-- Your task --
In your copy, reproduce the entries exactly as they are, minus the images.

[Modification records]
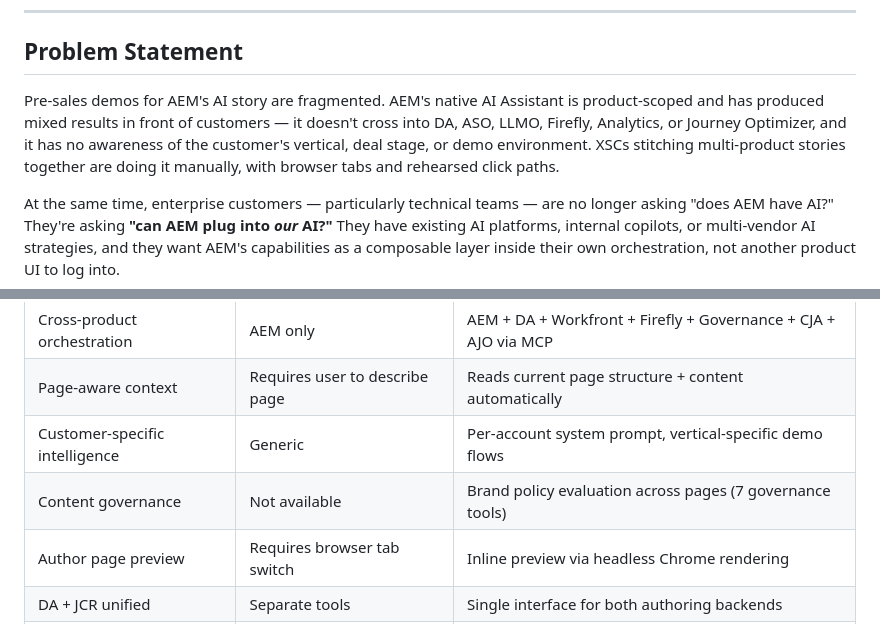
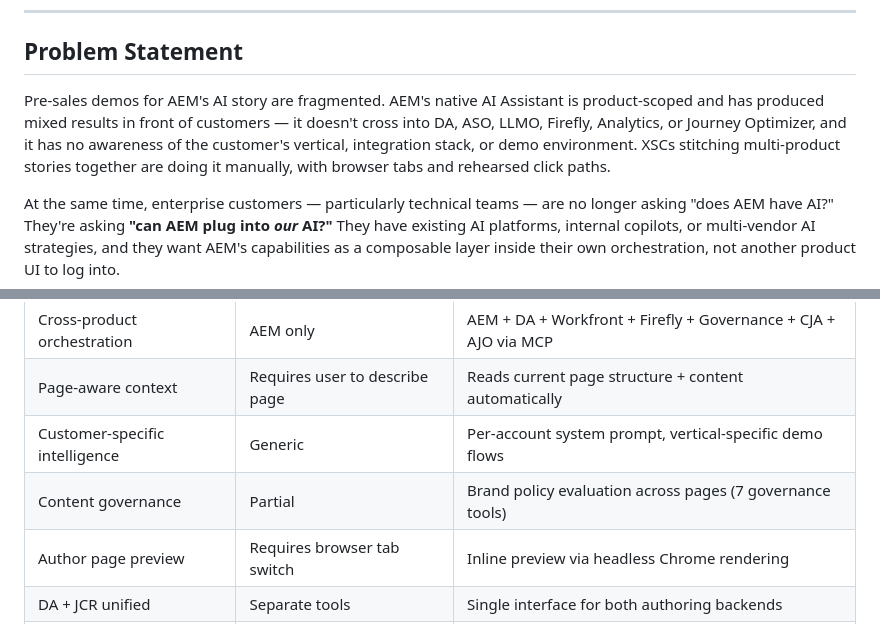
Before and after one commit to AEMXSC/compass, a Markdown page: docs/Project-Compass-Wiki-v2.md, 2 parts joined by grey strips. GitHub-like rendering.

Commit message:
Revise problem statement for AEM AI integration
Updated the problem statement to reflect changes in customer needs and integration requirements for AEM's AI capabilities.

```diff
--- a/docs/Project-Compass-Wiki-v2.md
+++ b/docs/Project-Compass-Wiki-v2.md
@@ -51,7 +51,7 @@ Compass works across all three AEM deployment architectures:
 
 ## Problem Statement
 
-Pre-sales demos for AEM's AI story are fragmented. AEM's native AI Assistant is product-scoped and has produced mixed results in front of customers — it doesn't cross into DA, ASO, LLMO, Firefly, Analytics, or Journey Optimizer, and it has no awareness of the customer's vertical, deal stage, or demo environment. XSCs stitching multi-product stories together are doing it manually, with browser tabs and rehearsed click paths.
+Pre-sales demos for AEM's AI story are fragmented. AEM's native AI Assistant is product-scoped and has produced mixed results in front of customers — it doesn't cross into DA, ASO, LLMO, Firefly, Analytics, or Journey Optimizer, and it has no awareness of the customer's vertical, integration stack, or demo environment. XSCs stitching multi-product stories together are doing it manually, with browser tabs and rehearsed click paths.
 
 At the same time, enterprise customers — particularly technical teams — are no longer asking "does AEM have AI?" They're asking **"can AEM plug into *our* AI?"** They have existing AI platforms, internal copilots, or multi-vendor AI strategies, and they want AEM's capabilities as a composable layer inside their own orchestration, not another product UI to log into.
 
@@ -68,7 +68,7 @@ Neither need is served by what exists today. Compass addresses both.
 | Cross-product orchestration | AEM only | AEM + DA + Workfront + Firefly + Governance + CJA + AJO via MCP |
 | Page-aware context | Requires user to describe page | Reads current page structure + content automatically |
 | Customer-specific intelligence | Generic | Per-account system prompt, vertical-specific demo flows |
-| Content governance | Not available | Brand policy evaluation across pages (7 governance tools) |
+| Content governance | Partial | Brand policy evaluation across pages (7 governance tools) |
 | Author page preview | Requires browser tab switch | Inline preview via headless Chrome rendering |
 | DA + JCR unified | Separate tools | Single interface for both authoring backends |
 | BYO orchestration pattern | Not demonstrable | Live working example — MCP + A2A + custom harness |
```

-- Written solution --
Before and after one commit to AEMXSC/compass, a Markdown page: docs/Project-Compass-Wiki-v2.md, 2 parts joined by grey strips. GitHub-like rendering.

Commit message:
Revise problem statement for AEM AI integration
Updated the problem statement to reflect changes in customer needs and integration requirements for AEM's AI capabilities.

```diff
--- a/docs/Project-Compass-Wiki-v2.md
+++ b/docs/Project-Compass-Wiki-v2.md
@@ -51,7 +51,7 @@ Compass works across all three AEM deployment architectures:
 
 ## Problem Statement
 
-Pre-sales demos for AEM's AI story are fragmented. AEM's native AI Assistant is product-scoped and has produced mixed results in front of customers — it doesn't cross into DA, ASO, LLMO, Firefly, Analytics, or Journey Optimizer, and it has no awareness of the customer's vertical, deal stage, or demo environment. XSCs stitching multi-product stories together are doing it manually, with browser tabs and rehearsed click paths.
+Pre-sales demos for AEM's AI story are fragmented. AEM's native AI Assistant is product-scoped and has produced mixed results in front of customers — it doesn't cross into DA, ASO, LLMO, Firefly, Analytics, or Journey Optimizer, and it has no awareness of the customer's vertical, integration stack, or demo environment. XSCs stitching multi-product stories together are doing it manually, with browser tabs and rehearsed click paths.
 
 At the same time, enterprise customers — particularly technical teams — are no longer asking "does AEM have AI?" They're asking **"can AEM plug into *our* AI?"** They have existing AI platforms, internal copilots, or multi-vendor AI strategies, and they want AEM's capabilities as a composable layer inside their own orchestration, not another product UI to log into.
 
@@ -68,7 +68,7 @@ Neither need is served by what exists today. Compass addresses both.
 | Cross-product orchestration | AEM only | AEM + DA + Workfront + Firefly + Governance + CJA + AJO via MCP |
 | Page-aware context | Requires user to describe page | Reads current page structure + content automatically |
 | Customer-specific intelligence | Generic | Per-account system prompt, vertical-specific demo flows |
-| Content governance | Not available | Brand policy evaluation across pages (7 governance tools) |
+| Content governance | Partial | Brand policy evaluation across pages (7 governance tools) |
 | Author page preview | Requires browser tab switch | Inline preview via headless Chrome rendering |
 | DA + JCR unified | Separate tools | Single interface for both authoring backends |
 | BYO orchestration pattern | Not demonstrable | Live working example — MCP + A2A + custom harness |
```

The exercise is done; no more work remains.